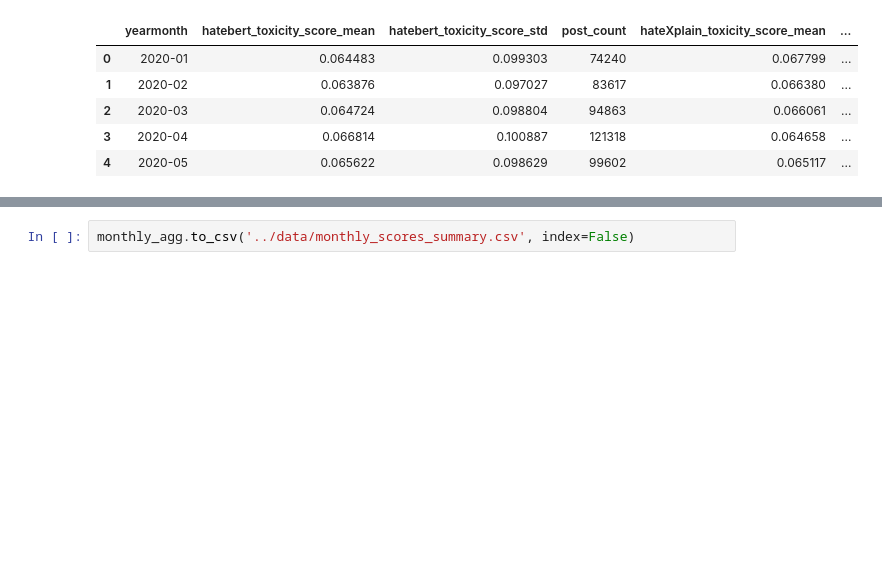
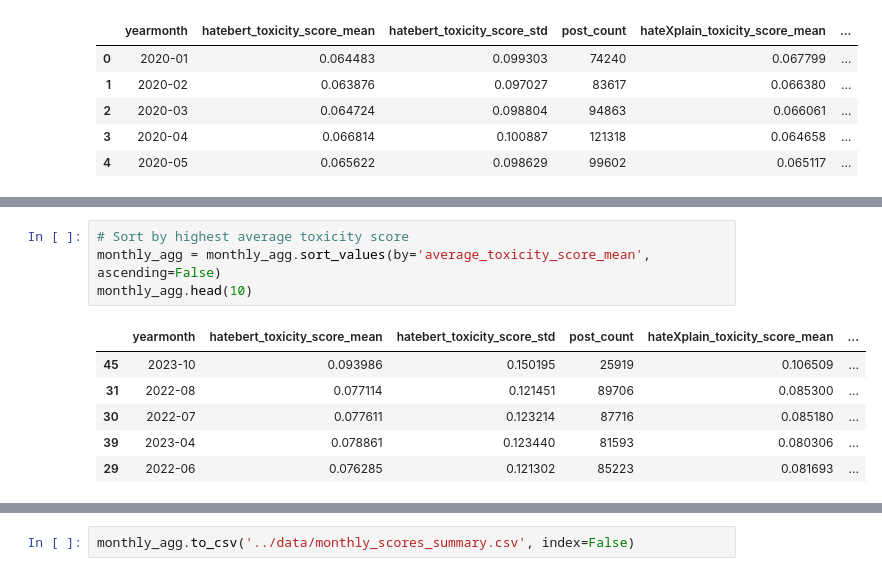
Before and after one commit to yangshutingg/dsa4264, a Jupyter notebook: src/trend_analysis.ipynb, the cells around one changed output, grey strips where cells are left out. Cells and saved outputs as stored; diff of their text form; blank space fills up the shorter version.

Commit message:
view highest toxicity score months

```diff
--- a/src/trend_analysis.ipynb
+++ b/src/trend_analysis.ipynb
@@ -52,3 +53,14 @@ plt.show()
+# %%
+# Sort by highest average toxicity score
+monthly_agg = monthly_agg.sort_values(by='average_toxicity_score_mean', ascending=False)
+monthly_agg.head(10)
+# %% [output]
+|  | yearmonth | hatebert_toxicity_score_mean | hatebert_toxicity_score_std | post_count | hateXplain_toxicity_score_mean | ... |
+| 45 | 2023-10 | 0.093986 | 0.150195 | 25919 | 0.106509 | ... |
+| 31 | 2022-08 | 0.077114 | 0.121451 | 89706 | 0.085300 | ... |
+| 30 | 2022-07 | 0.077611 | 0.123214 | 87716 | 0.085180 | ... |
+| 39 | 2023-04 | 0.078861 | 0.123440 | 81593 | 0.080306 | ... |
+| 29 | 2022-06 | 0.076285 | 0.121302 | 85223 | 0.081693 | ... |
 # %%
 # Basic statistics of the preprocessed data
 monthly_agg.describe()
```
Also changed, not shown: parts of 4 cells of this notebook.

.....

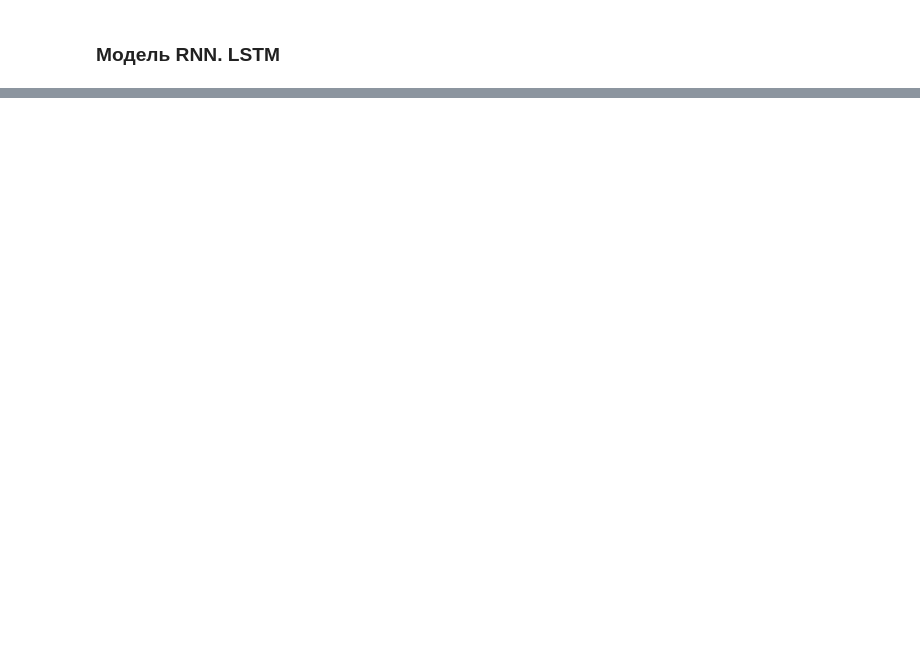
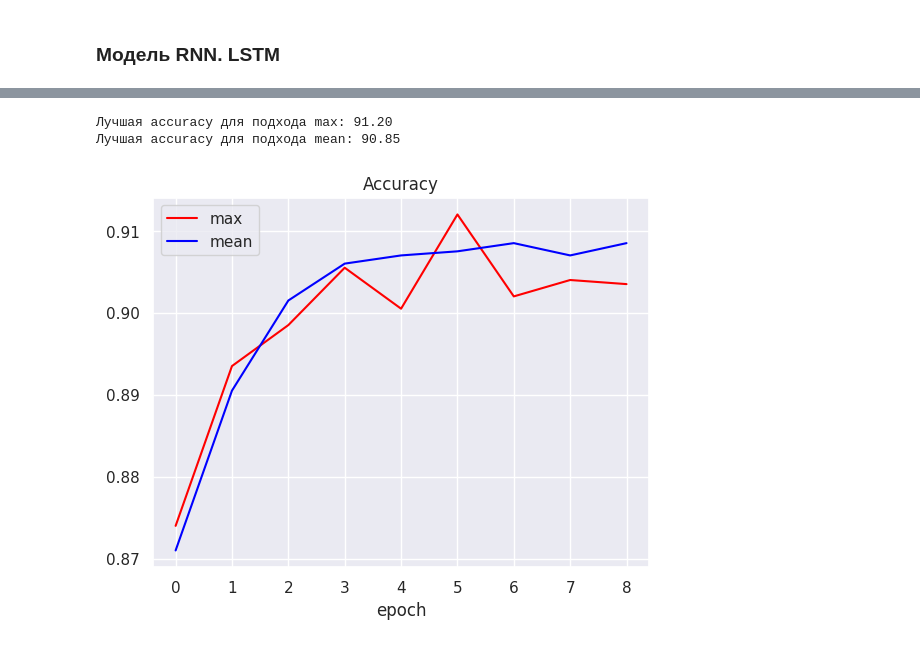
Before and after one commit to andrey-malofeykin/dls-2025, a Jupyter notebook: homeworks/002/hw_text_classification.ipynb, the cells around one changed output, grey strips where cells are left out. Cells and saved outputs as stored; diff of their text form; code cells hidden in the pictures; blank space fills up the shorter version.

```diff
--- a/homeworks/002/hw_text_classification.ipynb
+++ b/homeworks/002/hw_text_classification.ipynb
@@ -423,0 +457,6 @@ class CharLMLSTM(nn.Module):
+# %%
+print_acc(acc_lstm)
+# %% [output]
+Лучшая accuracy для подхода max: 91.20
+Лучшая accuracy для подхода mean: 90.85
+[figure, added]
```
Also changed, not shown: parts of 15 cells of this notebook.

.....

From the entries above, give again exactly the lines running from the line with "Before and after one commit to yangshutingg/dsa4264, a" to the line with "Also changed, not shown: parts of 4"; include both of those lines.

The answer:
Before and after one commit to yangshutingg/dsa4264, a Jupyter notebook: src/trend_analysis.ipynb, the cells around one changed output, grey strips where cells are left out. Cells and saved outputs as stored; diff of their text form; blank space fills up the shorter version.

Commit message:
view highest toxicity score months

```diff
--- a/src/trend_analysis.ipynb
+++ b/src/trend_analysis.ipynb
@@ -52,3 +53,14 @@ plt.show()
+# %%
+# Sort by highest average toxicity score
+monthly_agg = monthly_agg.sort_values(by='average_toxicity_score_mean', ascending=False)
+monthly_agg.head(10)
+# %% [output]
+|  | yearmonth | hatebert_toxicity_score_mean | hatebert_toxicity_score_std | post_count | hateXplain_toxicity_score_mean | ... |
+| 45 | 2023-10 | 0.093986 | 0.150195 | 25919 | 0.106509 | ... |
+| 31 | 2022-08 | 0.077114 | 0.121451 | 89706 | 0.085300 | ... |
+| 30 | 2022-07 | 0.077611 | 0.123214 | 87716 | 0.085180 | ... |
+| 39 | 2023-04 | 0.078861 | 0.123440 | 81593 | 0.080306 | ... |
+| 29 | 2022-06 | 0.076285 | 0.121302 | 85223 | 0.081693 | ... |
 # %%
 # Basic statistics of the preprocessed data
 monthly_agg.describe()
```
Also changed, not shown: parts of 4 cells of this notebook.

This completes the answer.